===== Raw data

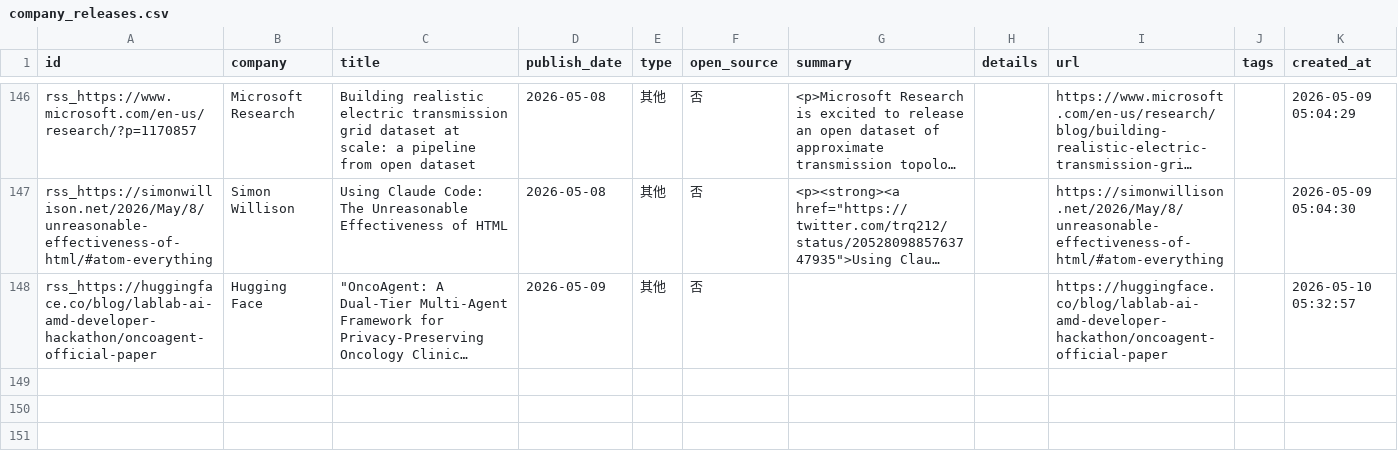
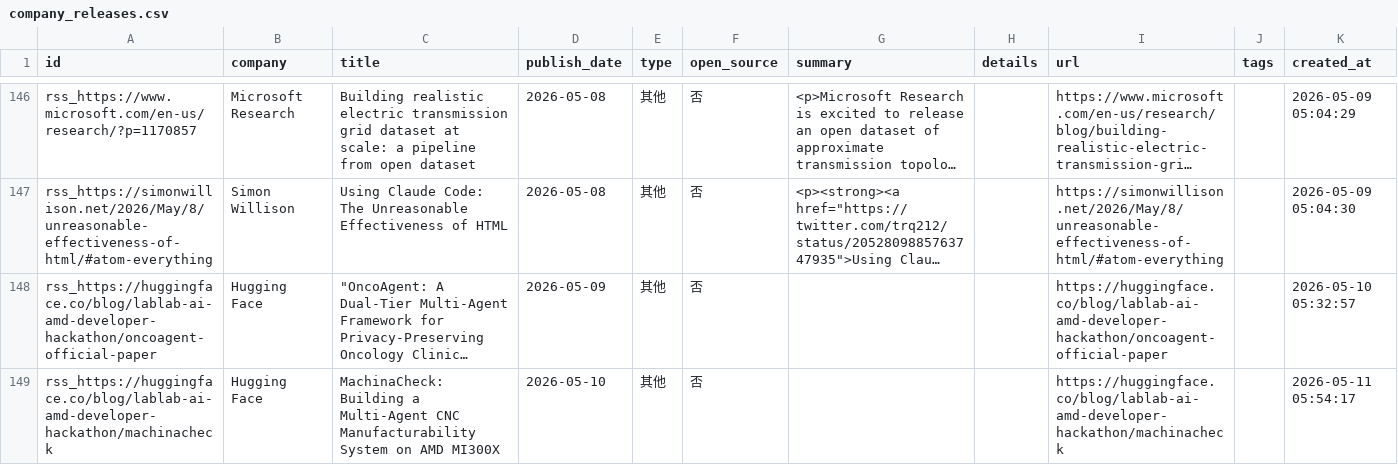
Before and after one commit to nottobeaproblem/github-trend-monitor, a CSV file: data/company_releases.csv, drawn as a sheet; only a part is shown, gaps mark what is left out; long unchanged cells end in …; the diff names each change by its address in the sheet, - before the commit and + after, or states it on an @@ line.

```diff
--- a/data/company_releases.csv
+++ b/data/company_releases.csv
+row 149: rss_https://huggingface.co/blog/lablab-ai-amd-developer-hackathon/machinacheck | Hugging Face | MachinaCheck: Building a Multi-Agent CNC Manufacturability System on AMD MI300X | 2026-05-10 | 其他 | 否 |  |  | https://huggingface.co/blog/lablab-ai-amd-developer-hackathon/machinacheck |  | 2026-05-11 05:54:17
```
Also changed, not shown: 7 other files.
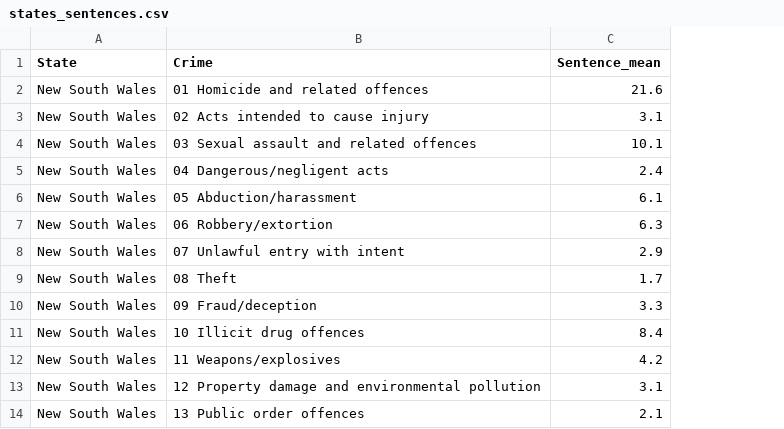
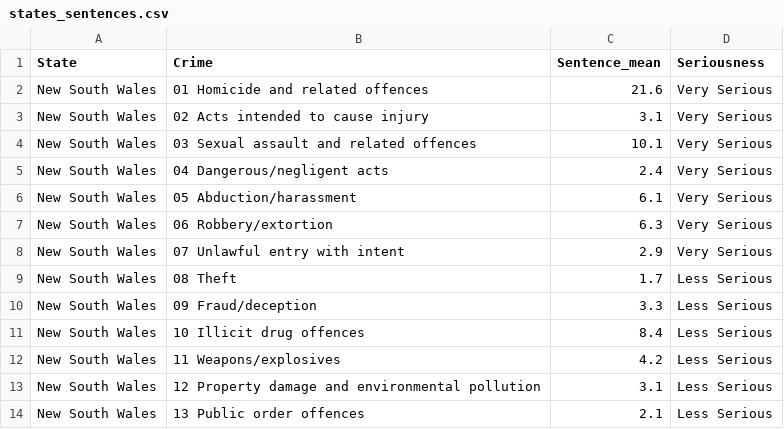
Before and after one commit to FouzUMS/3179_Assignment_2, a CSV file: data/states_sentences.csv, drawn as a sheet; only a part is shown; the diff names each change by its address in the sheet, - before the commit and + after, or states it on an @@ line.

Commit message:
seriousness column

```diff
--- a/data/states_sentences.csv
+++ b/data/states_sentences.csv
+column D (Seriousness), rows 2-14: Very Serious | Very Serious | Very Serious | Very Serious | Very Serious | Very Serious | Very Serious | Less Serious | Less Serious | Less Serious | Less Serious | Less Serious | Less Serious
```
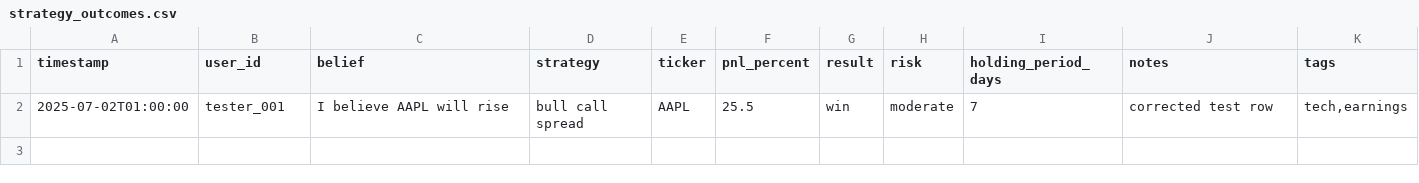
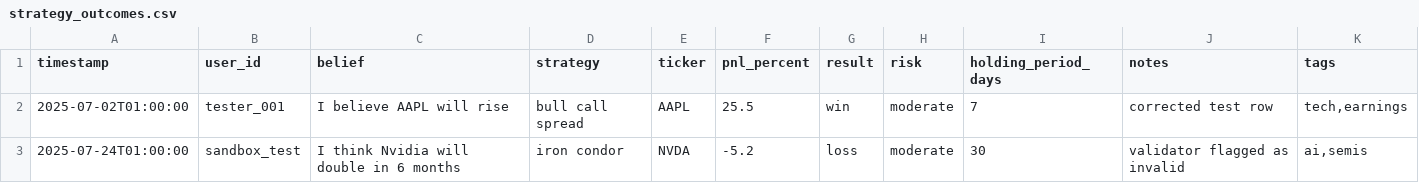
Before and after one commit to msawaged/MarketPlaygroundV3, a CSV file: backend/strategy_outcomes.csv, drawn as a sheet.

Commit message:
🔥 Retrained models, updated strategy logs, and validated belief processing for main release

```diff
--- a/backend/strategy_outcomes.csv
+++ b/backend/strategy_outcomes.csv
@@ -2 +2,2 @@ timestamp,user_id,belief,strategy,ticker,pnl_percent,result,risk,holding_period_
 2025-07-02T01:00:00,tester_001,I believe AAPL will rise,bull call spread,AAPL,25.5,win,moderate,7,corrected test row,"tech,earnings"
+2025-07-24T01:00:00,sandbox_test,I think Nvidia will double in 6 months,iron condor,NVDA,-5.2,loss,moderate,30,validator flagged as invalid,"ai,semis"
```
Also changed, not shown: 9 other files.
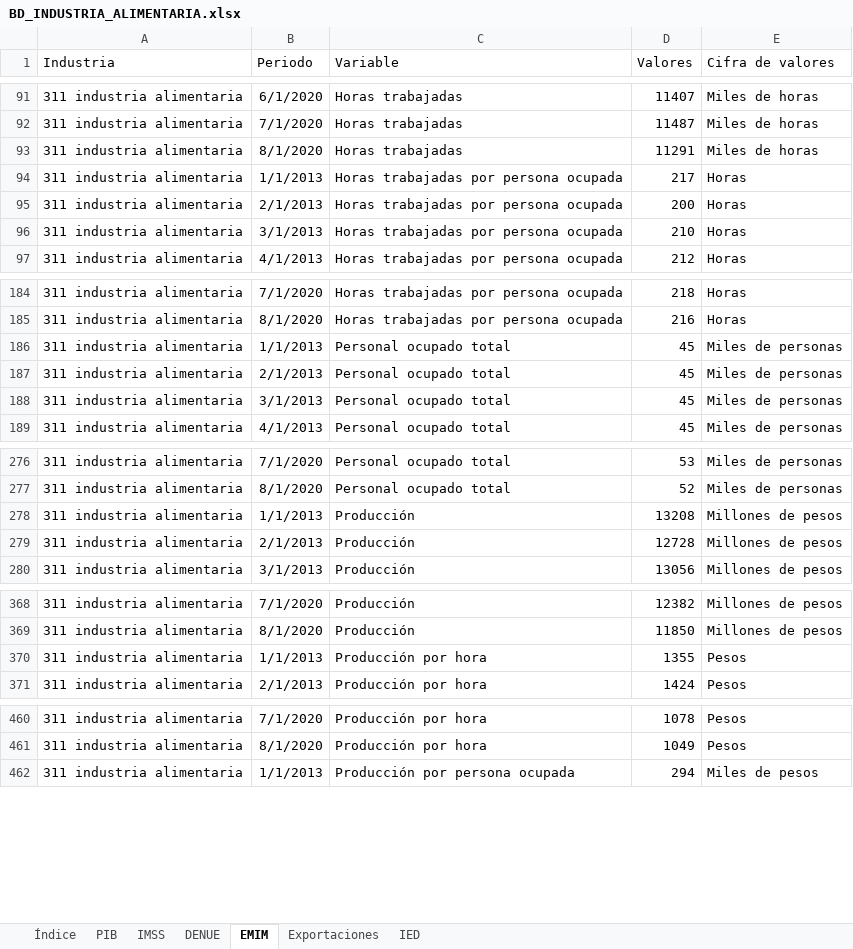
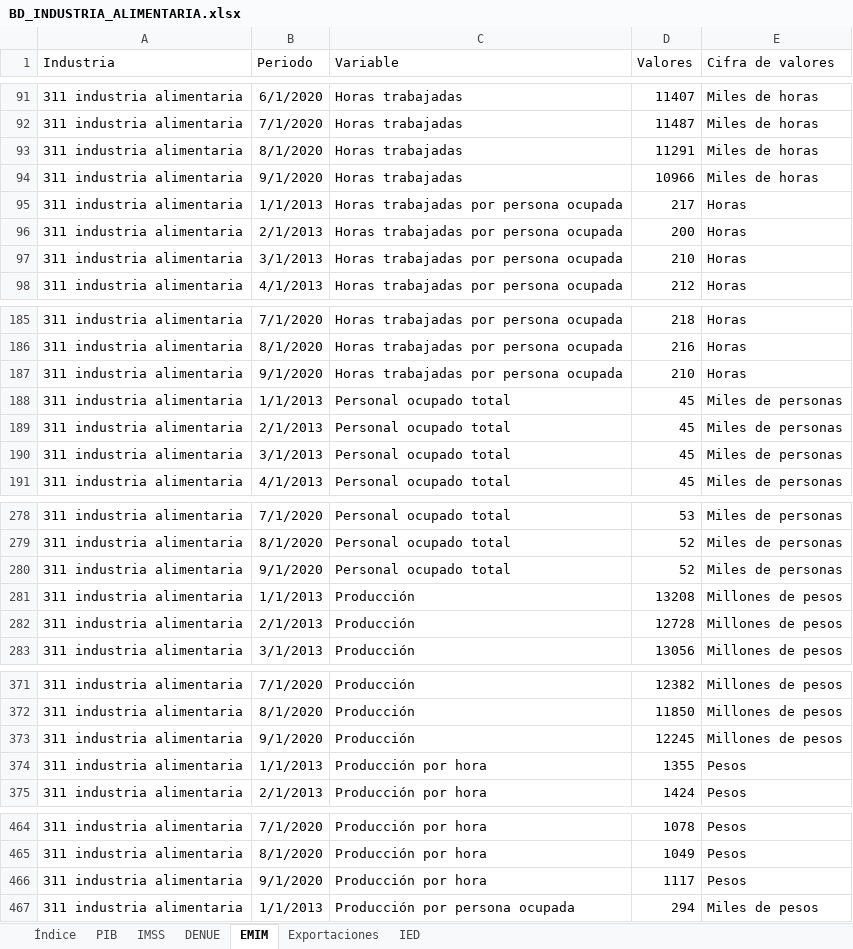
Before and after one commit to DIEEF/SEJ, an Excel workbook: sej_datos/BD_INDUSTRIA_ALIMENTARIA.xlsx, sheet EMIM, drawn as a sheet; only a part is shown, gaps mark what is left out; values as stored, in another font and other column widths than the file's, no borders; the diff covers the shown part only; the diff names each change by its address in the sheet, - before the commit and + after, or states it on an @@ line.

```diff
--- a/sej_datos/BD_INDUSTRIA_ALIMENTARIA.xlsx (sheet EMIM)
+++ b/sej_datos/BD_INDUSTRIA_ALIMENTARIA.xlsx (sheet EMIM)
+row 94: 311 industria alimentaria | 9/1/2020 | Horas trabajadas | 10966 | Miles de horas
+row 187: 311 industria alimentaria | 9/1/2020 | Horas trabajadas por persona ocupada | 210 | Horas
+row 280: 311 industria alimentaria | 9/1/2020 | Personal ocupado total | 52 | Miles de personas
+row 373: 311 industria alimentaria | 9/1/2020 | Producción | 12245 | Millones de pesos
+row 466: 311 industria alimentaria | 9/1/2020 | Producción por hora | 1117 | Pesos
```
Also changed, not shown: 3 added rows elsewhere in this sheet, sej_datos/BD_INDUSTRIA_BEBIDASYTABACO.xlsx, sej_datos/BD_INDUSTRIA_ELECTRONICA.xlsx, 10 other files.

==========

What you are asked to do:
Write out each line of the data above exactly, starting at the top and finishing with the line containing "Also changed, not shown: 7 other files."; omit the pictures.

Task output:
Before and after one commit to nottobeaproblem/github-trend-monitor, a CSV file: data/company_releases.csv, drawn as a sheet; only a part is shown, gaps mark what is left out; long unchanged cells end in …; the diff names each change by its address in the sheet, - before the commit and + after, or states it on an @@ line.

```diff
--- a/data/company_releases.csv
+++ b/data/company_releases.csv
+row 149: rss_https://huggingface.co/blog/lablab-ai-amd-developer-hackathon/machinacheck | Hugging Face | MachinaCheck: Building a Multi-Agent CNC Manufacturability System on AMD MI300X | 2026-05-10 | 其他 | 否 |  |  | https://huggingface.co/blog/lablab-ai-amd-developer-hackathon/machinacheck |  | 2026-05-11 05:54:17
```
Also changed, not shown: 7 other files.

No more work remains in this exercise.